Like most of you I’ve been working from home for the last couple of months, meaning primarily that my dogs are getting a lot of exercise. There has been no sign of any slowdown in the ADA and FHA litigation business, so there is plenty to cover in this Quick Hits edition.
Owners liability for leased premises – you can’t rely on your tenant.
Website developers and even remediation experts have reason to be concerned about a recent decision from California. In Bashin v. Conduent, Inc., Case No. RG18888208 in the Superior Court for Alemeda County, Judge Brad Seligman refused to dismiss ADA claims against the developer of a website for the State of California Department of Public Works and Recreation. Each part of the decision identifies a real risk that every website developer needs to be aware of. More
By Richard Hunt in ADA, ADA - drive-by litigation, ADA - Hotels, ADA - serial litigation, ADA - Standing, ADA Attorney's Fees, ADA Internet Web, ADA Mootness, FHA, Uncategorized Tags: ADA defense, FHA Defense, Gonzalez v Chinatown Hotel, Hillesheim, Scott Johnson
The Rite of Spring in the world of ADA and FHA litigation is a lot more like Stravinsky’s ballet – which terminates in the death of the lead character – than the bunnies and ducks that we usually associate with April. But whatever your spring festival, here’s the latest in the case law.
Corona Virus and Title III of the ADA
A great deal of attention has been paid to whether the disease Covid-19 constitutes a disability under the FHA and ADA. Crochet v. California College of the Arts, et al..,2020 WL 1815741 (N.D. Cal. Apr. 9, 2020) looks at a different aspect of the pandemic – whether injunctive relief matters when a physical place of business is only operating remotely.

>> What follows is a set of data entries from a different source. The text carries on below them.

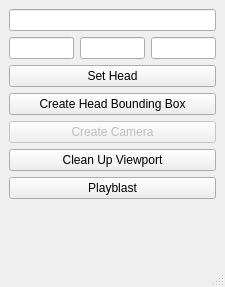
Old version of the form view.ui in the repository oventd/AutoFaceRigAI.
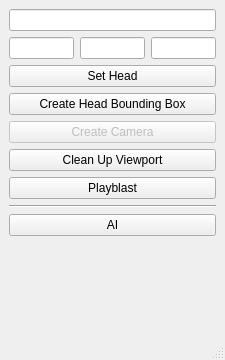
New version of the form.

Diff of the .ui file:
```diff
--- a/view.ui
+++ b/view.ui
@@ -7,7 +7,7 @@
     <x>0</x>
     <y>0</y>
     <width>225</width>
-    <height>287</height>
+    <height>360</height>
    </rect>
   </property>
   <property name="windowTitle">
@@ -85,6 +85,20 @@
       </property>
      </widget>
     </item>
+    <item>
+     <widget class="Line" name="line">
+      <property name="orientation">
+       <enum>Qt::Orientation::Horizontal</enum>
+      </property>
+     </widget>
+    </item>
+    <item>
+     <widget class="QPushButton" name="ai_button">
+      <property name="text">
+       <string>AI</string>
+      </property>
+     </widget>
+    </item>
     <item>
      <spacer name="verticalSpacer">
       <property name="orientation">
```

The plaintiff sought a preliminary injunction under the FHA to stop what she considered excessive rent charges. The court refused on the simple principle that money damages was an adequate remedy. This section of the opinion is worth reading because of its discussion of the principle that ordinary equitable limits on injunctive relief do not apply to the FHA. The plaintiff also wanted an injunction requiring the defendant to offer her the same level of shuttle bus service as other students. This the court refused because with the current California shut-in order there were no shuttle busses running and they were unlikely to start running before the plaintiff graduated. This raises the interesting question of how courts should deal with Title III ADA cases filed against businesses that are now shut down or offering only delivery service. Most cases will settle, but those that move forward will require deeper thinking about standing and available relief when the future is so uncertain. More